DATA FOR THIS TASK START

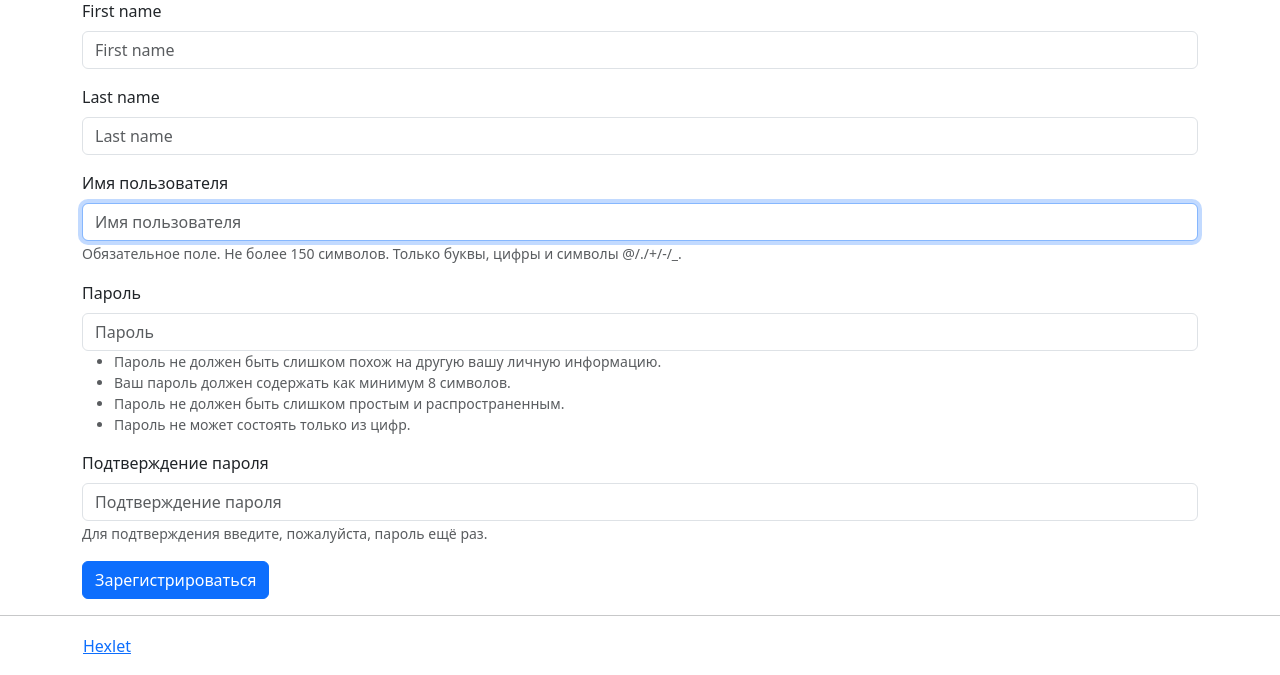
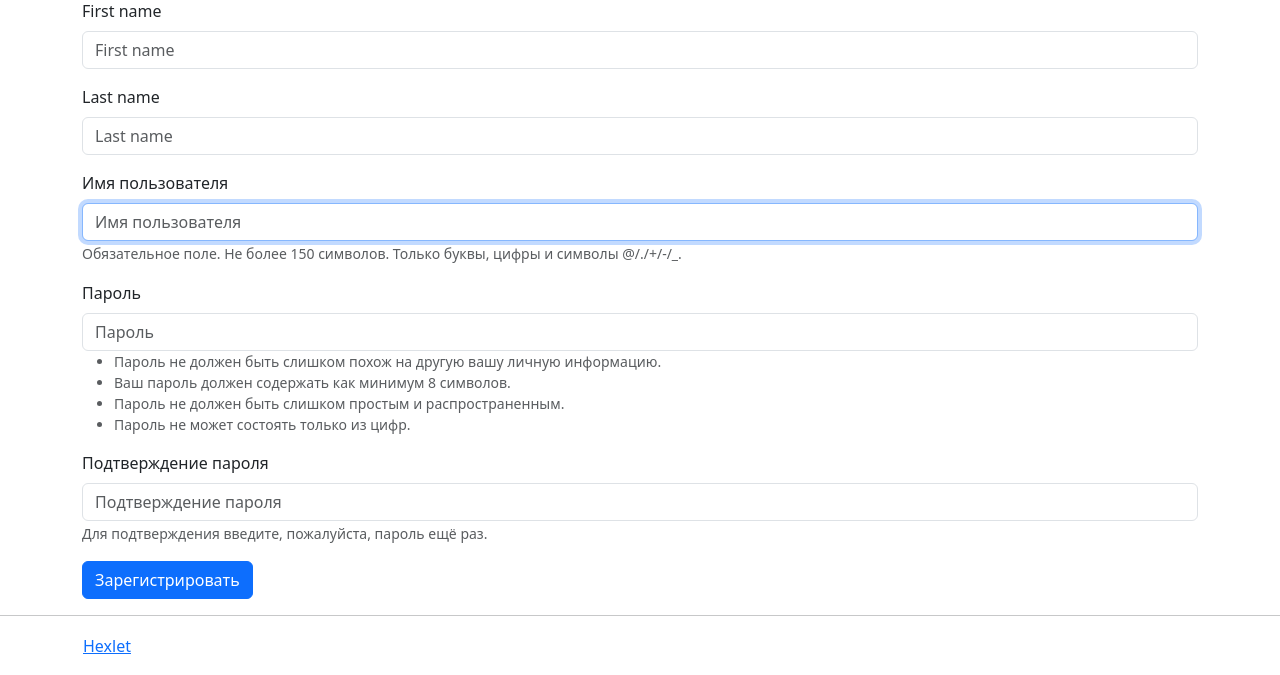
Before and after one commit to Maxcosanostra/python-project-52, a Django app: page /users/create/ in a window 1280 px wide. Shown: the part 153-828 px from the top of the page. Run offline with Django 5.2, Linux system fonts and the light colour scheme; some libraries are stand-ins or nearby versions.

Commit message:
change sign up button name due to playwright

```diff
--- a/templates/users/user_form.html
+++ b/templates/users/user_form.html
@@ -32,7 +32,7 @@
             {% if object %}
                 {% trans "Сохранить" %}
             {% else %}
-                {% trans "Зарегистрироваться" %}
+                {% trans "Зарегистрировать" %}
             {% endif %}
         </button>
     </form>
```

DATA FOR THIS TASK END

### YOUR OBJECTIVE
Return the lines containing "html", taking each one from the listing.

### YOUR RESPONSE
--- a/templates/users/user_form.html
+++ b/templates/users/user_form.html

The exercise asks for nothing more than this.